After careful consideration, Customs has determined that this policy pertaining to 19 CFR 134.36(b) should not be applied automatically to all imported articles or their containers which bear a non-origin geographical reference. For example, we believe that this policy is inappropriate in cases such as the one presented here where an imported article, bearing an importer's trademark or trade name with a U.S. reference, will be substantially transformed by the importer in the U.S. In such an instance, the importer will be the ultimate purchaser, and if there is sufficient evidence to establish that it knows the origin of the article then the ultimate purchaser will not be misled by the trademark or trade name and there is no reason to require the article to be individually marked. So long as the ultimate purchaser is advised of the country of origin of an article (e.g., the ultimate purchaser receives the imported article in a properly marked container) then the purpose behind 19 U.S.C 1304 will be fulfilled.

The term "final consumer" is not found within the framework of 19 U.S.C. 1304 or its implementing regulations. Rather, 19 CFR 134.36(b) must be read as referring to words, symbols, etc. which imply to the ultimate purchaser a country of origin other than the actual country of origin of an article. In cases in which the ultimate purchaser is arranging the importation of articles to which his own trademark is affixed, there is no risk that the ultimate purchaser will be misled as to actual country of origin of the imported article. If markings which appear on the substantially transformed articles are misleading to subsequent purchasers, there exist other legal remedies which are beyond the scope of Section 304 of the Tariff Act.

In this case, we find that the presence of the trademark "RAY-BAN U.S.A." does not prevent the individual sunglasses frames from being excepted from country of origin marking.
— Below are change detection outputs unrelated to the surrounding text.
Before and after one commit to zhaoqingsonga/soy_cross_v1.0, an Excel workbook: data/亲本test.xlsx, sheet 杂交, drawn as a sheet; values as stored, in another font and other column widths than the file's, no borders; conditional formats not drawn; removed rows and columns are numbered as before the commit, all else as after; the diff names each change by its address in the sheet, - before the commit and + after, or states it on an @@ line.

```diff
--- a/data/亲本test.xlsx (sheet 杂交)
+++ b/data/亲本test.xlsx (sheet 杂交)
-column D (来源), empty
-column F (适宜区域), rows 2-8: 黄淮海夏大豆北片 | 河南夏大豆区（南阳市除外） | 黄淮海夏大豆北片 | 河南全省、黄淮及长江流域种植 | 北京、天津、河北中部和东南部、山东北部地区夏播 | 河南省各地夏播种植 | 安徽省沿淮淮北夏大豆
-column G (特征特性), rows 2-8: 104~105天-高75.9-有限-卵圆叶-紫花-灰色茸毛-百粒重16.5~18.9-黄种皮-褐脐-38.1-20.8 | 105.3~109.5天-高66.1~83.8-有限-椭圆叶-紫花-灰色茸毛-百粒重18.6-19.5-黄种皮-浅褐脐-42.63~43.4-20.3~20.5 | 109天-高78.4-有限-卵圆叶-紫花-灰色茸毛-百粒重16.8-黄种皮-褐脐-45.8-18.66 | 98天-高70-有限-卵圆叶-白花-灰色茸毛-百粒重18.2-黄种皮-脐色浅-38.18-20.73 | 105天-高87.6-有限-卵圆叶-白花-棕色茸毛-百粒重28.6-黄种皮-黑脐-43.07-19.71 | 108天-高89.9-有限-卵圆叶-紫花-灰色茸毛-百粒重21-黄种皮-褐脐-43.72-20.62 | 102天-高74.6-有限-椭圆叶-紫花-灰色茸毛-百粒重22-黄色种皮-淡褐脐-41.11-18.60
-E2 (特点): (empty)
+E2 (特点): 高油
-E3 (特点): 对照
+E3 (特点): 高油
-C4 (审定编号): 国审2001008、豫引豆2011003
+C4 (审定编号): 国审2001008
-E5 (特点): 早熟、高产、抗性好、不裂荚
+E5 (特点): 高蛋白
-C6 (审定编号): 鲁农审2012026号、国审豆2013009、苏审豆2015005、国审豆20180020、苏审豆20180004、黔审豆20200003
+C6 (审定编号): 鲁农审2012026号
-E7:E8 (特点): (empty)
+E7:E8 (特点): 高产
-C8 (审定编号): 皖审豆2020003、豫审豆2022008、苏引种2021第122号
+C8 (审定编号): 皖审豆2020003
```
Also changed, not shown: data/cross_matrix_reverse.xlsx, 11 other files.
The importer, Bausch & Lomb, will be substantially transforming the imported frames, and under 19 CFR 134.35, it is the ultimate purchaser of the frames. Bausch & Lomb's trademark "RAY-BAN U.S.A." on the frames will not imply to Bausch & Lomb that the frames were made or produced in a country other than the actual country of origin.

Bausch & Lomb has assured Customs that it is the only party which will be using the imported frames to make sunglasses and that it will not sell the frames to any one else. Moreover, because the frames will be substantially transformed in the U.S., Bausch & Lomb is not obliged under 19 U.S.C. 1304 and 19 CFR Part 134 to indicate the foreign origin of the frames to subsequent purchasers in the U.S. Accordingly, we find under 19 U.S.C. 1304 and 19 CFR Part 134, that the trademark does not convey misleading, erroneous, or false information regarding the origin of the frames or the finished sunglasses to the ultimate purchaser and that the provisions of 19 CFR 134.36(b) do not apply. If the marking on the containers for the frames is conspicuous and otherwise proper, then the frames can be excepted from marking. (See 19 CFR 134.32(d)).


The presence of the trademark "RAY-BAN U.S.A." on the frames is not misleading to the ultimate purchaser, Bausch & Lomb. If the District Directors at the ports of importation are satisfied that the frames will reach Bausch & Lomb in unopened containers conspicuously marked with the country of origin of the frames, then the frames can be excepted from individual country of origin marking under 19 CFR 134.35 and 19 CFR 134.32(d) and the provisions of 19 CFR 134.36(b) do not apply.

All rulings or the relevant sections of those rulings applying the prohibition of 19 CFR 134.36(b) to articles imported with trademarks or trade names bearing U.S. references and substantially transformed after importation, which are inconsistent with this ruling are revoked.


John Durant, Director